#### WORK ITEM
The listing is to be duplicated in full, exactly as written.
━━ DATASET CONTENT ━━
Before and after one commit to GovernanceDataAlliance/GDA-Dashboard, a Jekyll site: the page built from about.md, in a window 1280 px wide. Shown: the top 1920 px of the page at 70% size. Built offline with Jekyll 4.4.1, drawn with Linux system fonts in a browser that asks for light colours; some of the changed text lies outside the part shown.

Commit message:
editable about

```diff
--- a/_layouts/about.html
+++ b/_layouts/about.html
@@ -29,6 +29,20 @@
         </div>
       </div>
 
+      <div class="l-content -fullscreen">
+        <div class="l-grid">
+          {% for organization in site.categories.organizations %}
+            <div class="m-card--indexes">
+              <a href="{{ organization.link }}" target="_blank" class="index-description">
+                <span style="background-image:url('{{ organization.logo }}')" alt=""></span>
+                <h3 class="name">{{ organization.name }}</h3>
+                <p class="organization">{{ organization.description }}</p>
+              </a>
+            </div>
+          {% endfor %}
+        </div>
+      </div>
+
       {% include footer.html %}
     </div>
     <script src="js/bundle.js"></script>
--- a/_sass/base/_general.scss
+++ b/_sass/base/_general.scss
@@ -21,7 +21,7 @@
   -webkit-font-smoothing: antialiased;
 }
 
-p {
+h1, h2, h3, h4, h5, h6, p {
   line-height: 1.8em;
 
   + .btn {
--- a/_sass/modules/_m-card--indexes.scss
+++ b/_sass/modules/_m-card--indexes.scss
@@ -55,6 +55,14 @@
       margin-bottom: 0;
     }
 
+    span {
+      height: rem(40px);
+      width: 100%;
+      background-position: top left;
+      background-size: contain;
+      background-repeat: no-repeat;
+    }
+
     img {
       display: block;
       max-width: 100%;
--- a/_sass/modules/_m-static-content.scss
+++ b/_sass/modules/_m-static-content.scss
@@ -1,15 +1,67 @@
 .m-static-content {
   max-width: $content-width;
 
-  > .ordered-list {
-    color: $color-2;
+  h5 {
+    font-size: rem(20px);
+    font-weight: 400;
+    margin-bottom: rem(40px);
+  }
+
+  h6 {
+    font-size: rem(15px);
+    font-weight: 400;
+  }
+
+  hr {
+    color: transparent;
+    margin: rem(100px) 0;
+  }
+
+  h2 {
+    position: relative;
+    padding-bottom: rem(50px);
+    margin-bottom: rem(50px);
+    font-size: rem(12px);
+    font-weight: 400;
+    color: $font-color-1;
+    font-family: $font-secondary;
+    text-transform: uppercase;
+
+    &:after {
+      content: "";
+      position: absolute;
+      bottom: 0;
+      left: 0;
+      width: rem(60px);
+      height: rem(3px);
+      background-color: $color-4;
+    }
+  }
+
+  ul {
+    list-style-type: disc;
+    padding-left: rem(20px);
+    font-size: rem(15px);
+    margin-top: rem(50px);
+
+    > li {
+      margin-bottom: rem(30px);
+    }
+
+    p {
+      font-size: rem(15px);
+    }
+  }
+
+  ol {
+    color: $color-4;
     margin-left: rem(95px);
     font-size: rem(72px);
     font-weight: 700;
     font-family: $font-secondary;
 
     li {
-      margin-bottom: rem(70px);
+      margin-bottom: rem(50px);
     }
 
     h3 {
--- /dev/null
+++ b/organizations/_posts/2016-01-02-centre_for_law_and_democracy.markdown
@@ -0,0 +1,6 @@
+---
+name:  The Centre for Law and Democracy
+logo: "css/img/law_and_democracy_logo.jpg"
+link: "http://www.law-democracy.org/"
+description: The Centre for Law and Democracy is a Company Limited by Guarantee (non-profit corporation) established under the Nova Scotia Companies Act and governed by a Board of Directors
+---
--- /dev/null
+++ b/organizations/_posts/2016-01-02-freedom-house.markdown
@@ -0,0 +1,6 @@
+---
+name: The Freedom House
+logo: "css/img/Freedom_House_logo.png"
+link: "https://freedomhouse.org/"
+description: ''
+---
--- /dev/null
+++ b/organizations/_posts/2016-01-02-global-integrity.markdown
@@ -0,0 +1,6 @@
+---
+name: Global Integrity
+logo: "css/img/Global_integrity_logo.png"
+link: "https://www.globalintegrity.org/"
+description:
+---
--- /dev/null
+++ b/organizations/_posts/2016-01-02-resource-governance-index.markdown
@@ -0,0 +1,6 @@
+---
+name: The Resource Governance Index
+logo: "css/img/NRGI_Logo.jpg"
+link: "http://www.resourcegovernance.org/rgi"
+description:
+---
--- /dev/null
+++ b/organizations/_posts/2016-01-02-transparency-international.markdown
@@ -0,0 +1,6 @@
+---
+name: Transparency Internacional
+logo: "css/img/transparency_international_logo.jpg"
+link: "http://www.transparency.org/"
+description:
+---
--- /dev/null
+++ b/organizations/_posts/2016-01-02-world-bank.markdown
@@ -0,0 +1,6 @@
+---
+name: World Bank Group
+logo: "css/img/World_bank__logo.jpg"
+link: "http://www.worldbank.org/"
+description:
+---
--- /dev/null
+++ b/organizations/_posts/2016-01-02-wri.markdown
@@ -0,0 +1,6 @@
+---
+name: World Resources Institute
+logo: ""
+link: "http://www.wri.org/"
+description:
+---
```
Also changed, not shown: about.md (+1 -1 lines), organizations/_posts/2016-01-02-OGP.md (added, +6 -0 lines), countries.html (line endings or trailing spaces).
━━━
#### RESPONSE TO THIS EXERCISE
Before and after one commit to GovernanceDataAlliance/GDA-Dashboard, a Jekyll site: the page built from about.md, in a window 1280 px wide. Shown: the top 1920 px of the page at 70% size. Built offline with Jekyll 4.4.1, drawn with Linux system fonts in a browser that asks for light colours; some of the changed text lies outside the part shown.

Commit message:
editable about

```diff
--- a/_layouts/about.html
+++ b/_layouts/about.html
@@ -29,6 +29,20 @@
         </div>
       </div>
 
+      <div class="l-content -fullscreen">
+        <div class="l-grid">
+          {% for organization in site.categories.organizations %}
+            <div class="m-card--indexes">
+              <a href="{{ organization.link }}" target="_blank" class="index-description">
+                <span style="background-image:url('{{ organization.logo }}')" alt=""></span>
+                <h3 class="name">{{ organization.name }}</h3>
+                <p class="organization">{{ organization.description }}</p>
+              </a>
+            </div>
+          {% endfor %}
+        </div>
+      </div>
+
       {% include footer.html %}
     </div>
     <script src="js/bundle.js"></script>
--- a/_sass/base/_general.scss
+++ b/_sass/base/_general.scss
@@ -21,7 +21,7 @@
   -webkit-font-smoothing: antialiased;
 }
 
-p {
+h1, h2, h3, h4, h5, h6, p {
   line-height: 1.8em;
 
   + .btn {
--- a/_sass/modules/_m-card--indexes.scss
+++ b/_sass/modules/_m-card--indexes.scss
@@ -55,6 +55,14 @@
       margin-bottom: 0;
     }
 
+    span {
+      height: rem(40px);
+      width: 100%;
+      background-position: top left;
+      background-size: contain;
+      background-repeat: no-repeat;
+    }
+
     img {
       display: block;
       max-width: 100%;
--- a/_sass/modules/_m-static-content.scss
+++ b/_sass/modules/_m-static-content.scss
@@ -1,15 +1,67 @@
 .m-static-content {
   max-width: $content-width;
 
-  > .ordered-list {
-    color: $color-2;
+  h5 {
+    font-size: rem(20px);
+    font-weight: 400;
+    margin-bottom: rem(40px);
+  }
+
+  h6 {
+    font-size: rem(15px);
+    font-weight: 400;
+  }
+
+  hr {
+    color: transparent;
+    margin: rem(100px) 0;
+  }
+
+  h2 {
+    position: relative;
+    padding-bottom: rem(50px);
+    margin-bottom: rem(50px);
+    font-size: rem(12px);
+    font-weight: 400;
+    color: $font-color-1;
+    font-family: $font-secondary;
+    text-transform: uppercase;
+
+    &:after {
+      content: "";
+      position: absolute;
+      bottom: 0;
+      left: 0;
+      width: rem(60px);
+      height: rem(3px);
+      background-color: $color-4;
+    }
+  }
+
+  ul {
+    list-style-type: disc;
+    padding-left: rem(20px);
+    font-size: rem(15px);
+    margin-top: rem(50px);
+
+    > li {
+      margin-bottom: rem(30px);
+    }
+
+    p {
+      font-size: rem(15px);
+    }
+  }
+
+  ol {
+    color: $color-4;
     margin-left: rem(95px);
     font-size: rem(72px);
     font-weight: 700;
     font-family: $font-secondary;
 
     li {
-      margin-bottom: rem(70px);
+      margin-bottom: rem(50px);
     }
 
     h3 {
--- /dev/null
+++ b/organizations/_posts/2016-01-02-centre_for_law_and_democracy.markdown
@@ -0,0 +1,6 @@
+---
+name:  The Centre for Law and Democracy
+logo: "css/img/law_and_democracy_logo.jpg"
+link: "http://www.law-democracy.org/"
+description: The Centre for Law and Democracy is a Company Limited by Guarantee (non-profit corporation) established under the Nova Scotia Companies Act and governed by a Board of Directors
+---
--- /dev/null
+++ b/organizations/_posts/2016-01-02-freedom-house.markdown
@@ -0,0 +1,6 @@
+---
+name: The Freedom House
+logo: "css/img/Freedom_House_logo.png"
+link: "https://freedomhouse.org/"
+description: ''
+---
--- /dev/null
+++ b/organizations/_posts/2016-01-02-global-integrity.markdown
@@ -0,0 +1,6 @@
+---
+name: Global Integrity
+logo: "css/img/Global_integrity_logo.png"
+link: "https://www.globalintegrity.org/"
+description:
+---
--- /dev/null
+++ b/organizations/_posts/2016-01-02-resource-governance-index.markdown
@@ -0,0 +1,6 @@
+---
+name: The Resource Governance Index
+logo: "css/img/NRGI_Logo.jpg"
+link: "http://www.resourcegovernance.org/rgi"
+description:
+---
--- /dev/null
+++ b/organizations/_posts/2016-01-02-transparency-international.markdown
@@ -0,0 +1,6 @@
+---
+name: Transparency Internacional
+logo: "css/img/transparency_international_logo.jpg"
+link: "http://www.transparency.org/"
+description:
+---
--- /dev/null
+++ b/organizations/_posts/2016-01-02-world-bank.markdown
@@ -0,0 +1,6 @@
+---
+name: World Bank Group
+logo: "css/img/World_bank__logo.jpg"
+link: "http://www.worldbank.org/"
+description:
+---
--- /dev/null
+++ b/organizations/_posts/2016-01-02-wri.markdown
@@ -0,0 +1,6 @@
+---
+name: World Resources Institute
+logo: ""
+link: "http://www.wri.org/"
+description:
+---
```
Also changed, not shown: about.md (+1 -1 lines), organizations/_posts/2016-01-02-OGP.md (added, +6 -0 lines), countries.html (line endings or trailing spaces).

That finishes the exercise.